## [TASK OBJECTIVE]
Reproduce each record exactly, but exclude every picture.

*** Opening of RECORDS SHOWN ***

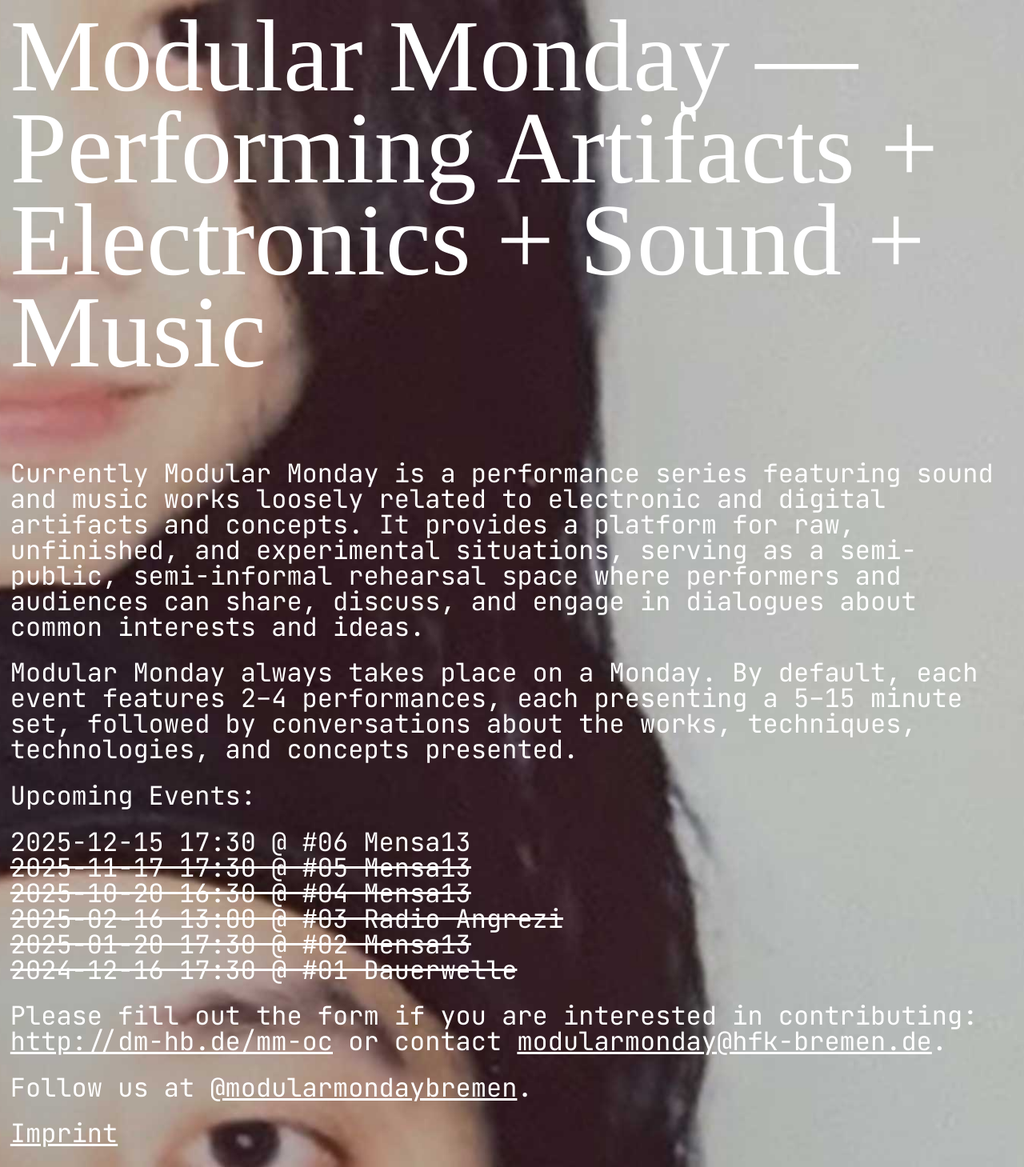
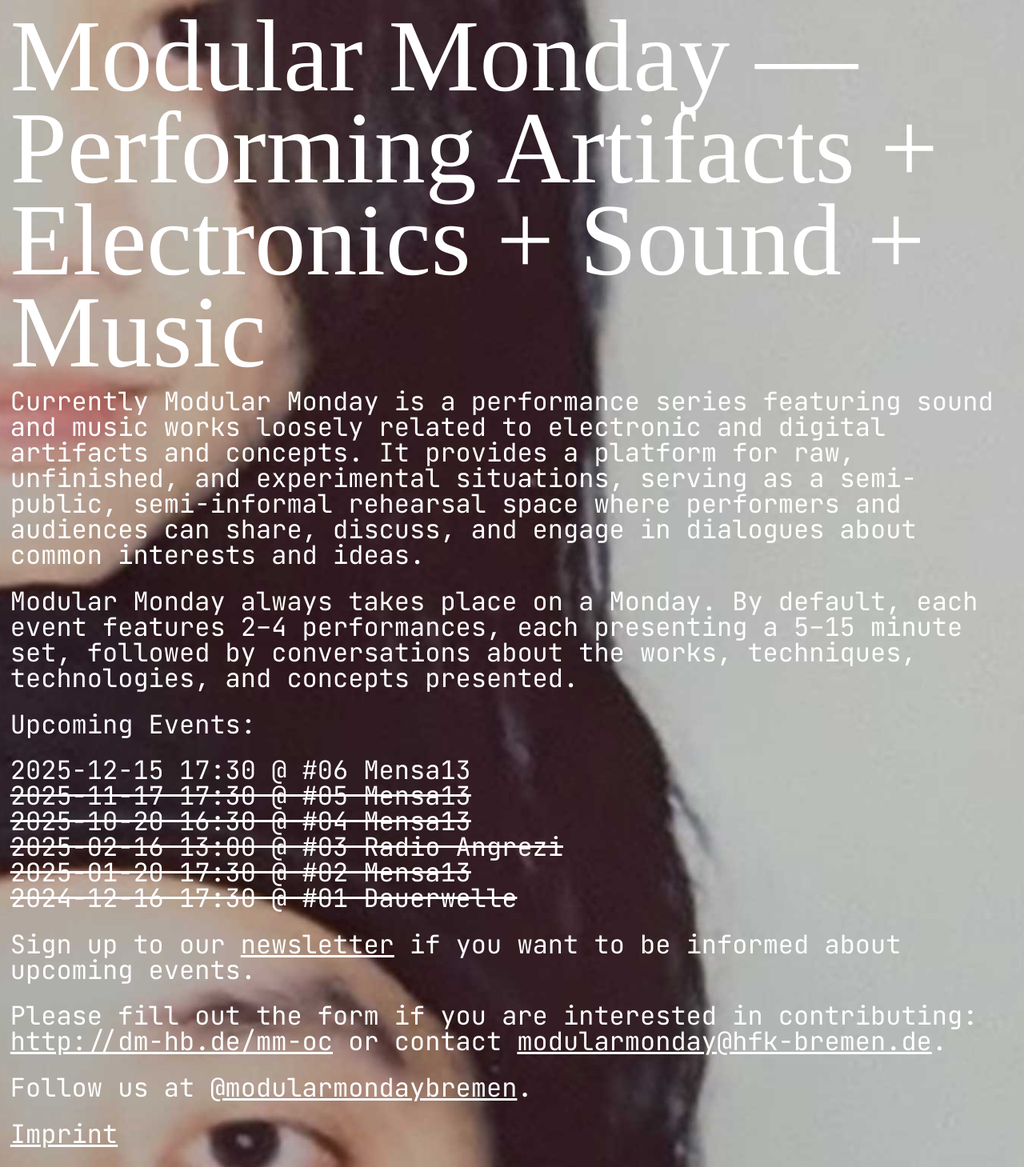
Before and after one commit to digitalmediabremen/modularmonday, a Jekyll site: the page built from index.md, in a window 1280 px wide. Shown: the whole page at 80% size. Built offline with Jekyll 4.4.1, drawn with Linux system fonts in a browser that asks for light colours.

Commit message:
updated site

```diff
--- a/Gemfile
+++ b/Gemfile
@@ -9,6 +9,7 @@ source "https://rubygems.org"
 # This will help ensure the proper Jekyll version is running.
 # Happy Jekylling!
 gem "jekyll", "~> 3.9.5"
+gem "webrick", "~> 1.8"
 
 # This is the default theme for new Jekyll sites. You may change this to anything you like.
 gem "minima", "~> 2.0"
--- a/index.md
+++ b/index.md
@@ -31,6 +31,8 @@ Modular Monday always takes place on a Monday. By default, each event features 2
 {% endfor %}
 </ul>
 
+Sign up to our [newsletter](https://dispatch.hfk-bremen.de/forms/nfrm_GeAxo2JN) if you want to be informed about upcoming events.
+
 Please fill out the form if you are interested in contributing: [http://dm-hb.de/mm-oc](http://dm-hb.de/mm-oc) or contact [modularmonday@hfk-bremen.de](mailto:modularmonday@hfk-bremen.de).
 
 Follow us at [@modularmondaybremen](https://www.instagram.com/modularmondaybremen/).
```
Also changed, not shown: Gemfile.lock, 2 other files.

*** Close of RECORDS SHOWN ***

## [COMPLETED TASK]
Before and after one commit to digitalmediabremen/modularmonday, a Jekyll site: the page built from index.md, in a window 1280 px wide. Shown: the whole page at 80% size. Built offline with Jekyll 4.4.1, drawn with Linux system fonts in a browser that asks for light colours.

Commit message:
updated site

```diff
--- a/Gemfile
+++ b/Gemfile
@@ -9,6 +9,7 @@ source "https://rubygems.org"
 # This will help ensure the proper Jekyll version is running.
 # Happy Jekylling!
 gem "jekyll", "~> 3.9.5"
+gem "webrick", "~> 1.8"
 
 # This is the default theme for new Jekyll sites. You may change this to anything you like.
 gem "minima", "~> 2.0"
--- a/index.md
+++ b/index.md
@@ -31,6 +31,8 @@ Modular Monday always takes place on a Monday. By default, each event features 2
 {% endfor %}
 </ul>
 
+Sign up to our [newsletter](https://dispatch.hfk-bremen.de/forms/nfrm_GeAxo2JN) if you want to be informed about upcoming events.
+
 Please fill out the form if you are interested in contributing: [http://dm-hb.de/mm-oc](http://dm-hb.de/mm-oc) or contact [modularmonday@hfk-bremen.de](mailto:modularmonday@hfk-bremen.de).
 
 Follow us at [@modularmondaybremen](https://www.instagram.com/modularmondaybremen/).
```
Also changed, not shown: Gemfile.lock, 2 other files.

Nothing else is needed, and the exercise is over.